* SUPPLIED DATA
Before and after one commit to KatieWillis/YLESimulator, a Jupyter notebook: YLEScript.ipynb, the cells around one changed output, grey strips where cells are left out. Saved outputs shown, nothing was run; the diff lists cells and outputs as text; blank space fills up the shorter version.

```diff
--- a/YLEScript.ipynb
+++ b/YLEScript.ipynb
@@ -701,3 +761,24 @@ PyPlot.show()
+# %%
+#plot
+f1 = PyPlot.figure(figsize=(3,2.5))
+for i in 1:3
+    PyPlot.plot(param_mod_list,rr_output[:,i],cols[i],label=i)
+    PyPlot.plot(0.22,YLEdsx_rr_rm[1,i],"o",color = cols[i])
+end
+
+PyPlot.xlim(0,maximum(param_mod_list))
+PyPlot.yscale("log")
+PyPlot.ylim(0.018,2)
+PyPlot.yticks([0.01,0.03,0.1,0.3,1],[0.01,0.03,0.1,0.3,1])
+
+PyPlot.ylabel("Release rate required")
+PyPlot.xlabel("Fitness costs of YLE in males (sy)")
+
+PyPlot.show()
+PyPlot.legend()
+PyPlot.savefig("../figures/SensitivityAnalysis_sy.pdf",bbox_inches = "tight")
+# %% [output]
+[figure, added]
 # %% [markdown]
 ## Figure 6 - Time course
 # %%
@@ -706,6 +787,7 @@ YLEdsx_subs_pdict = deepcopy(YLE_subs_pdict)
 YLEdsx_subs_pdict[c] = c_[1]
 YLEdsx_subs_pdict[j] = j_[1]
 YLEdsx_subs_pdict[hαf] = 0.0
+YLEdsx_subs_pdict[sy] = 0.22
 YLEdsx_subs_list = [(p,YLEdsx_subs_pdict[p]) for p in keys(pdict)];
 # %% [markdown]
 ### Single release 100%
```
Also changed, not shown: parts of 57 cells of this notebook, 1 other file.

* EXERCISE
The answer must consist of every line from the data that contains the word "YLEScript".

* ANSWER AREA
Before and after one commit to KatieWillis/YLESimulator, a Jupyter notebook: YLEScript.ipynb, the cells around one changed output, grey strips where cells are left out. Saved outputs shown, nothing was run; the diff lists cells and outputs as text; blank space fills up the shorter version.
--- a/YLEScript.ipynb
+++ b/YLEScript.ipynb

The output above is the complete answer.